The Surface Pro 3 looks and feels like it deserves its premium price tag. Its magnesium-alloy frame is handsome and distinctive, and the tablet is thinner overall than its predecessor. But what really sets the Pro 3 apart from other tablets is its versatile kickstand, which folds out from the back and can be adjusted to any angle you want, just like your laptop screen.
In comparison, most other tablets force you to buy a kickstand case if you want to prop your tablet up for typing sessions, and these cases usually only accommodate one or two viewing angles. With the Pro 3, however, you can even push the kickstand down up to 150 degrees, so it's tilted up just slightly, providing a good angle for taking notes or drawing with the stylus.
The Windows advantage
It's not hard to find a great tablet that runs on Windows these days. But if you haven't given mobile operating systems much thought, it's worth a moment of consideration. The Surface Pro 3 runs on the full desktop version of Windows 8.1, which has some distinct advantages over iOS or Android if you want to use your tablet for serious productivity.
For starters, the Pro 3 can run any piece of Windows software you already use at the office, so you won't have to settle for more-limited mobile apps when you're on the go. And while a pretty good mobile port of Microsoft Office is now available on iOS, you can only run the full version on a Windows machine.

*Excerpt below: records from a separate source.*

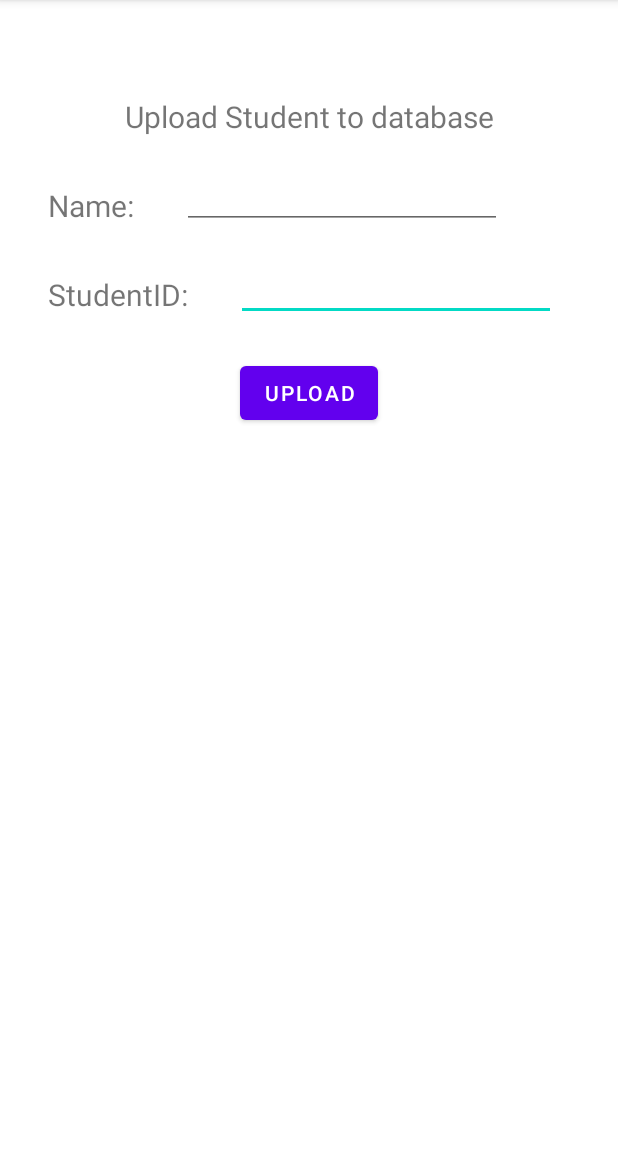
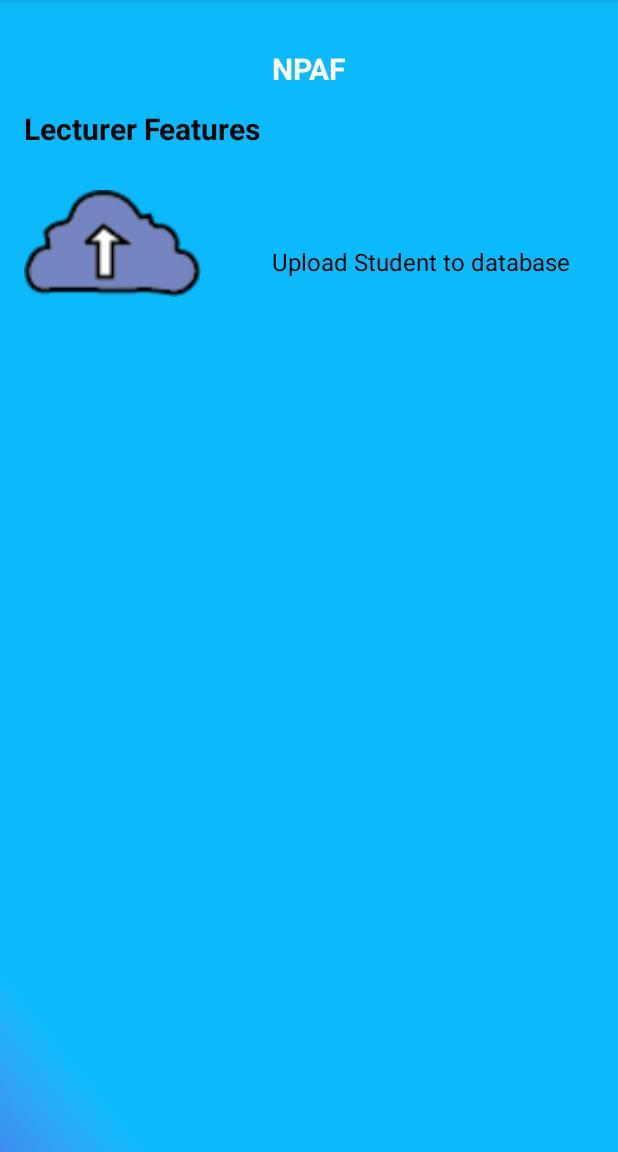
Before and after one commit to Minteckk/22_MADAssignment, an Android app: the LecturerLogin screen opened directly, with no data from a screen before it, after a tap on "LOGIN", on a phone screen of 412 x 824 dp, the part 84-1236 px from its top. Run offline under Robolectric (Android 15) with nearby library versions, the phone set to English and light mode, and no system bars.

Commit message:
Add background, lecturer main page, comments

```diff
--- a/app/src/main/AndroidManifest.xml
+++ b/app/src/main/AndroidManifest.xml
@@ -9,6 +9,9 @@
         android:roundIcon="@mipmap/ic_launcher_round"
         android:supportsRtl="true"
         android:theme="@style/Theme.MADAssignment">
+        <activity
+            android:name=".LecturerMain"
+            android:exported="false" />
         <activity
             android:name=".upload_student_name"
             android:exported="false" />
--- a/app/src/main/java/sg/edu/np/mad/madassignment/LecturerLogin.java
+++ b/app/src/main/java/sg/edu/np/mad/madassignment/LecturerLogin.java
@@ -13,13 +13,15 @@ public class LecturerLogin extends AppCompatActivity {
     protected void onCreate(Bundle savedInstanceState) {
         super.onCreate(savedInstanceState);
         setContentView(R.layout.activity_lecturer_login);
-
+        // find the id for login button
         Button login_lec = findViewById(R.id.lecLogin);
+        // set Onclick listener for login button
         login_lec.setOnClickListener(new View.OnClickListener() {
             @Override
             public void onClick(View view) {
-                Intent uploadIntent = new Intent(LecturerLogin.this, upload_student_name.class);
-                startActivity(uploadIntent);
+                // goes to Lecturer Main page after the login page is clicked.
+                Intent mainIntent = new Intent(LecturerLogin.this, LecturerMain.class);
+                startActivity(mainIntent);
             }
         });
     }
--- /dev/null
+++ b/app/src/main/java/sg/edu/np/mad/madassignment/LecturerMain.java
@@ -0,0 +1,29 @@
+package sg.edu.np.mad.madassignment;
+
+import androidx.appcompat.app.AppCompatActivity;
+
+import android.content.Intent;
+import android.os.Bundle;
+import android.view.View;
+import android.widget.ImageView;
+
+public class LecturerMain extends AppCompatActivity {
+
+    @Override
+    protected void onCreate(Bundle savedInstanceState) {
+        super.onCreate(savedInstanceState);
+        setContentView(R.layout.activity_lecturer_main);
+
+        // find the id of the imageview
+        ImageView uploadStudentToDB = findViewById(R.id.db_student);
+       // set the onClick listener for the imageview
+        uploadStudentToDB.setOnClickListener(new View.OnClickListener() {
+            @Override
+            public void onClick(View view) {
+                // goes to the upload student to database page
+                Intent uploadIntent = new Intent(LecturerMain.this, upload_student_name.class);
+                startActivity(uploadIntent);
+            }
+        });
+    }
+}
--- a/app/src/main/res/layout/activity_lecturer_login.xml
+++ b/app/src/main/res/layout/activity_lecturer_login.xml
@@ -4,6 +4,7 @@
     xmlns:tools="http://schemas.android.com/tools"
     android:layout_width="match_parent"
     android:layout_height="match_parent"
+    android:background="@drawable/background"
     tools:context=".LecturerLogin">
 
     <ScrollView
@@ -24,7 +25,8 @@
                 android:layout_marginTop="32dp"
                 android:layout_marginEnd="24dp"
                 android:text="Lecturer Login"
-                android:textSize="20sp"
+                android:textColor="@color/design_default_color_background"
+                android:textSize="24sp"
                 app:layout_constraintEnd_toEndOf="parent"
                 app:layout_constraintHorizontal_bias="0.498"
                 app:layout_constraintStart_toStartOf="parent"
--- /dev/null
+++ b/app/src/main/res/layout/activity_lecturer_main.xml
@@ -0,0 +1,74 @@
+<?xml version="1.0" encoding="utf-8"?>
+<androidx.constraintlayout.widget.ConstraintLayout xmlns:android="http://schemas.android.com/apk/res/android"
+    xmlns:app="http://schemas.android.com/apk/res-auto"
+    xmlns:tools="http://schemas.android.com/tools"
+    android:layout_width="match_parent"
+    android:layout_height="match_parent"
+    android:background="@drawable/background"
+    tools:context=".LecturerMain">
+
+    <ScrollView
+        android:layout_width="match_parent"
+        android:layout_height="match_parent"
+        tools:layout_editor_absoluteX="0dp"
+        tools:layout_editor_absoluteY="16dp">
+
+        <androidx.constraintlayout.widget.ConstraintLayout
+            android:layout_width="match_parent"
+            android:layout_height="match_parent">
+
+            <TextView
+                android:id="@+id/textView8"
+                android:layout_width="wrap_content"
+                android:layout_height="wrap_content"
+                android:layout_marginStart="16dp"
+                android:layout_marginTop="72dp"
+                android:text="Lecturer Features"
+                android:textColor="#090808"
+                android:textSize="20sp"
+                android:textStyle="bold"
+                app:layout_constraintStart_toStartOf="parent"
+                app:layout_constraintTop_toTopOf="parent" />
+
+            <TextView
+                android:id="@+id/names"
+                android:layout_width="wrap_content"
+                android:layout_height="wrap_content"
+                android:layout_marginStart="32dp"
+                android:layout_marginTop="32dp"
+                android:layout_marginEnd="32dp"
+                android:text="NPAF"
+                android:textColor="@color/design_default_color_background"
+                android:textSize="20sp"
+                android:textStyle="bold"
+                app:layout_constraintEnd_toEndOf="parent"
+                app:layout_constraintStart_toStartOf="parent"
+                app:layout_constraintTop_toTopOf="parent" />
+
+            <TextView
+                android:id="@+id/uploadStudtext"
+                android:layout_width="wrap_content"
+                android:layout_height="wrap_content"
+                android:layout_marginStart="32dp"
+                android:layout_marginTop="104dp"
+                android:layout_marginEnd="28dp"
+                android:text="Upload Student to database "
+                android:textColor="#000000"
+                android:textSize="16sp"
+                app:layout_constraintEnd_toEndOf="parent"
+                app:layout_constraintHorizontal_bias="0.428"
+                app:layout_constraintStart_toEndOf="@+id/imageView8"
+                app:layout_constraintTop_toBottomOf="@+id/names" />
+
+            <ImageView
+                android:id="@+id/db_student"
+                android:layout_width="118dp"
+                android:layout_height="78dp"
+                android:layout_marginStart="16dp"
+                android:layout_marginTop="24dp"
+                app:layout_constraintStart_toStartOf="parent"
+                app:layout_constraintTop_toBottomOf="@+id/textView8"
+                app:srcCompat="@drawable/cloud_upload" />
+        </androidx.constraintlayout.widget.ConstraintLayout>
+    </ScrollView>
+</androidx.constraintlayout.widget.ConstraintLayout>
--- a/app/src/main/res/layout/activity_main.xml
+++ b/app/src/main/res/layout/activity_main.xml
@@ -4,6 +4,7 @@
     xmlns:tools="http://schemas.android.com/tools"
     android:layout_width="match_parent"
     android:layout_height="match_parent"
+    android:background="@drawable/background"
     tools:context=".MainActivity">
     <ScrollView
         android:layout_width="match_parent"
@@ -24,7 +25,8 @@
                 android:layout_marginRight="8dp"
                 android:layout_marginBottom="8dp"
                 android:text="Login"
-        android:textSize="20sp"
+                android:textColor="@color/design_default_color_background"
+                android:textSize="34sp"
                 app:layout_constraintBottom_toBottomOf="parent"
                 app:layout_constraintHorizontal_bias="0.498"
                 app:layout_constraintLeft_toLeftOf="parent"
--- a/app/src/main/res/layout/activity_student_login.xml
+++ b/app/src/main/res/layout/activity_student_login.xml
@@ -4,6 +4,7 @@
     xmlns:tools="http://schemas.android.com/tools"
     android:layout_width="match_parent"
     android:layout_height="match_parent"
+    android:background="@drawable/background"
     tools:context=".StudentLogin">
 
     <TextView
@@ -14,7 +15,8 @@
         android:layout_marginTop="32dp"
         android:layout_marginEnd="24dp"
         android:text="Student Login"
-        android:textSize="20sp"
+        android:textSize="24sp"
+        android:textColor="@color/design_default_color_background"
         app:layout_constraintEnd_toEndOf="parent"
         app:layout_constraintStart_toStartOf="parent"
         app:layout_constraintTop_toTopOf="parent" />
--- a/app/src/main/res/layout/activity_upload_student_name.xml
+++ b/app/src/main/res/layout/activity_upload_student_name.xml
@@ -4,6 +4,7 @@
     xmlns:tools="http://schemas.android.com/tools"
     android:layout_width="match_parent"
     android:layout_height="match_parent"
+    android:background="@drawable/background"
     tools:context=".upload_student_name">
 
     <TextView
@@ -14,6 +15,7 @@
         android:layout_marginTop="64dp"
         android:layout_marginEnd="32dp"
         android:text="Upload Student to database"
+        android:textColor="@color/design_default_color_background"
         android:textSize="20sp"
         app:layout_constraintEnd_toEndOf="parent"
         app:layout_constraintStart_toStartOf="parent"
```
Also changed, not shown: app/src/main/java/sg/edu/np/mad/madassignment/MainActivity.java (+8 -3 lines), app/src/main/java/sg/edu/np/mad/madassignment/SQLAdapter.java (+19 -3 lines), app/src/main/res/drawable-hdpi/upload.png (added), app/src/main/res/drawable-mdpi/upload.png (added), app/src/main/res/drawable-xhdpi/upload.png (added), app/src/main/res/drawable-xxhdpi/upload.png (added), app/src/main/res/drawable-xxxhdpi/upload.png (added), app/src/main/res/drawable/background.png (added), app/src/main/res/drawable/cloud_upload.png (added). Lines whose indentation alone changed are shown as unchanged.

The other big advantage is file management. In Windows, it's easy and intuitive to move and manipulate files. And if you want to attach a file to an email? Just drag and drop it. Manipulating files on a mobile platform like Android or iOS is significantly more cumbersome, and even finding the right file can be a pain. Basic file management is just easier on Windows.